By Simran P. Gupta
This weekend, hundreds of families will be donning beautiful traditional garb, lighting candles, cooking delicious food, and dancing to lively music throughout Boston. Sunday, Oct. 30, is Diwali, the Hindu New Year also known as the “Festival of Lights.”
The specific date of the holiday varies from year to year, as it depends on the lunar calendar, but one can expect the holiday to fall anytime in late October to early November. Though the main festival night of Diwali is the one recognized on calendars in western countries, the traditional festival preparations and rituals typically extend over a five-day period. In accordance with the lunar calendar, the main festival night coincides with the darkest, night of the month under the moon.
The story of Diwali itself originates from the Ramayan, one of the great Hindu epics. One of the major Hindu holidays, it spiritually signifies the victory of light over darkness and good over evil, among other things. The western moniker “Festival of Lights” was born because of the number of small “diyas,” or candles, that factor into the celebration. In areas such as India and the rest of the South Asian subcontinent, observant families set out scores of tiny candles adorning windowsills, walkways, rooftops, and more. Fireworks in South Asia and firecrackers in the west are another huge part of the holiday, which includes elaborate feasts with many courses and numerous sweets, as well as performing “puja,” or worship, at the temple.
Hindus across the world celebrate Diwali to honor the return of Lord Rama, his wife Sita, and his brother Lakshmana from an exile of 14 years, after Lord Rama defeated the evil demon king Ravana and rescued his wife. The diyas that seem to light up the entire world on Diwali illuminate the path of the three travelers, as well as symbolizing his triumph as that of good over evil.
For families in Boston who celebrate Diwali, while it is without the recognition of an “official” holiday, forms of celebration differ. At Simmons, the South Asian Society (SASS) and Asian Students Association (ASA) will be putting on a “Night of Lights” event on Friday, Nov. 4. Students who celebrate the event are invited, as are those who wish to attend in support of their friends or even simply to learn more about a holiday that is important for much of the student body. “Pull out your favorite desi clothes or black-tie outfit. There will be a lovely vegetarian dinner catered by Punjabi Grill, featuring “diyas and rangoli.” Bring your friends, everyone is welcome!” reads the Facebook event.

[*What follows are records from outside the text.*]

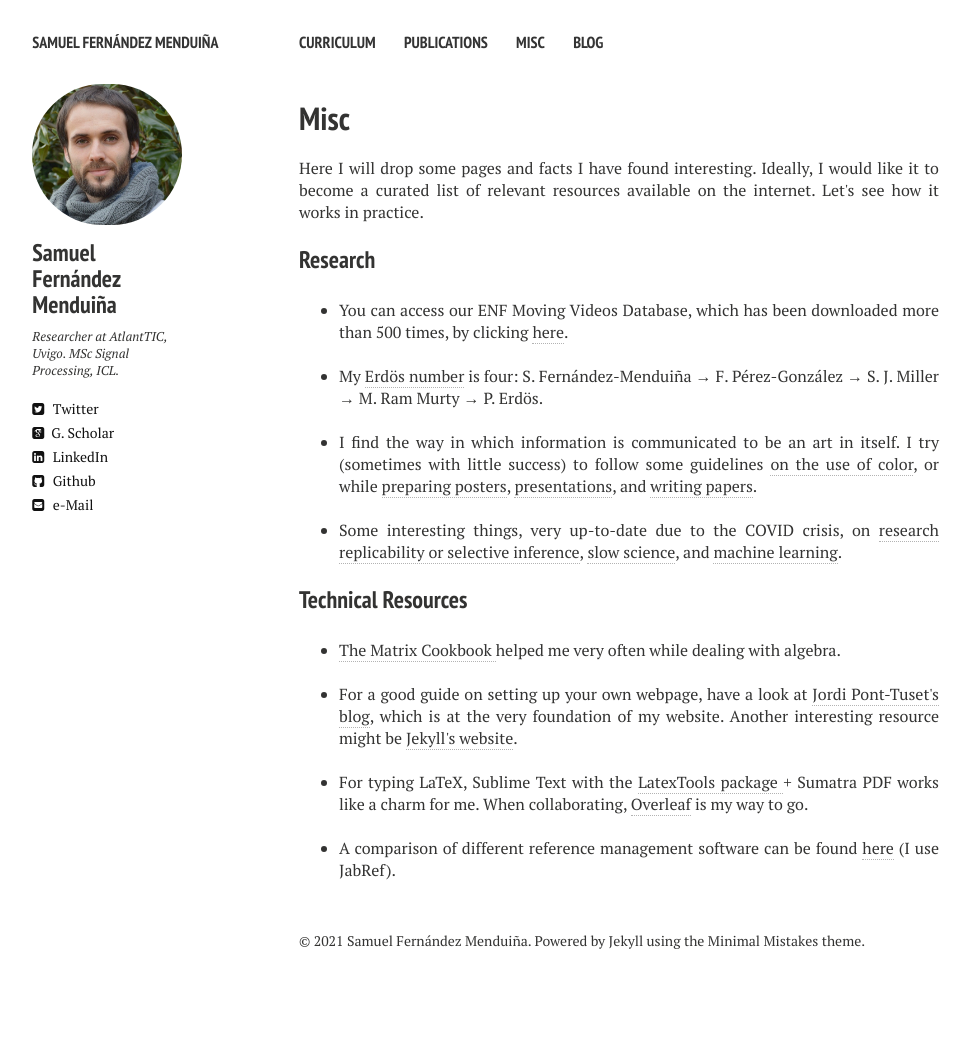
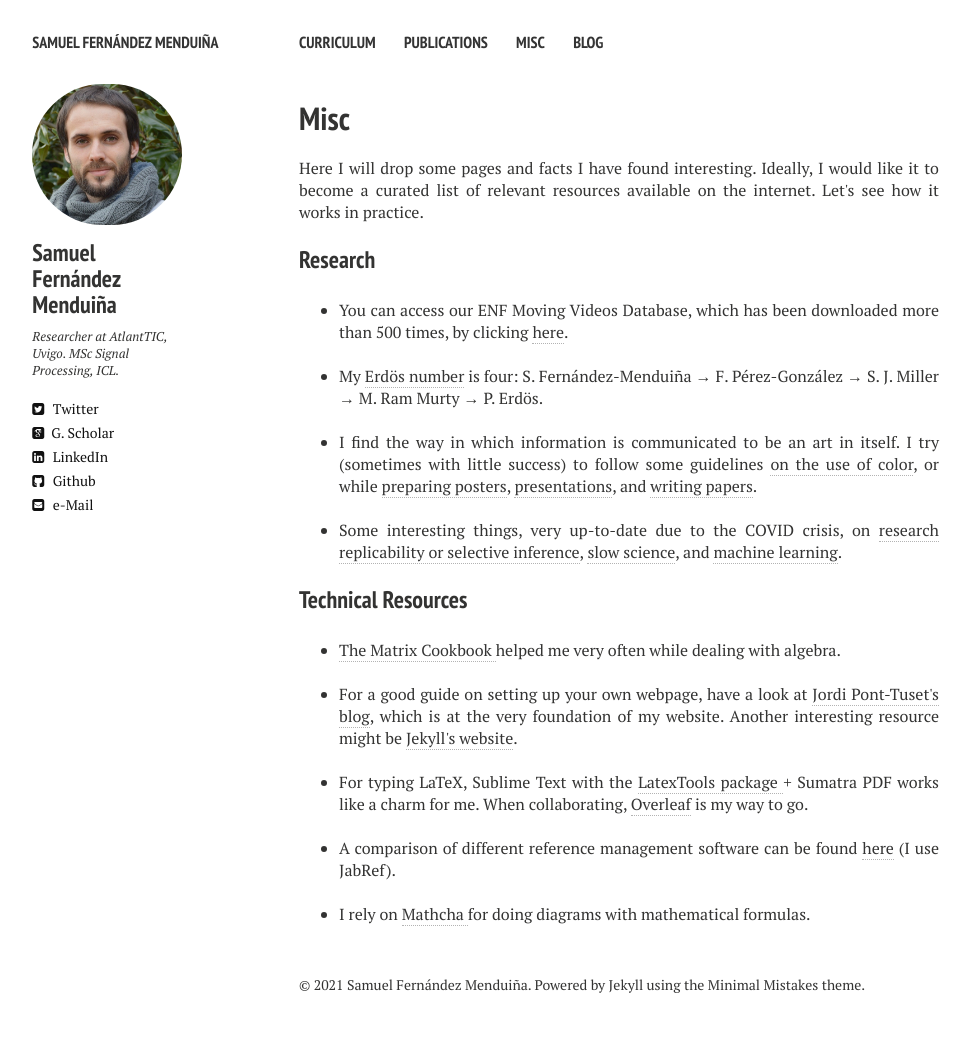
Before and after one commit to sf219/sfweb, a Jekyll site: the page built from misc.md, in a window 1280 px wide. Shown: the whole page, without its empty margins (21-991 px from the left). Built offline with Jekyll 4.4.1, drawn with Linux system fonts in a browser that asks for light colours; nearby versions of some CDN libraries; before the commit the page ends 999 px from its top, so only the background shows below that.

Commit message:
Update misc.md

```diff
--- a/misc.md
+++ b/misc.md
@@ -34,5 +34,7 @@ Here I will drop some pages and facts I have found interesting. Ideally, I would
   <li> For typing LaTeX, Sublime Text with the <a href="https://jdhao.github.io/2018/03/10/sublime-text-latextools-setup/" target="_blanck"> LatexTools package </a> + Sumatra PDF works like a charm for me. When collaborating, <a href="https://www.overleaf.com/" target="_blanck">Overleaf</a> is my way to go.</li>
  <br/>
  <li> A comparison of different reference management software can be found <a href="https://mediatum.ub.tum.de/doc/1320978/1320978.pdf" target="_blanck">here</a> (I use JabRef). </li>
+ <br/>
+  <li> I rely on <a href= "https://www.mathcha.io/" target = "_blanck"> Mathcha </a> for doing diagrams with mathematical formulas. </li>
   </ul>
 </div>
```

Many students who are far from home will gather at local temples and have smaller-scale celebrations with friends and their families as well. People looking for avenues of celebration in Boston will find many events, some free and some ticketed.
The MFA will be holding an event on Wednesday, Nov. 2, starting at 4 p.m. Special events throughout the night include art instruction on traditional painting styles, traditional dance performances, and many different tours and talks ranging from the museum’s own collection of South Asian art to traditional Indian instruments.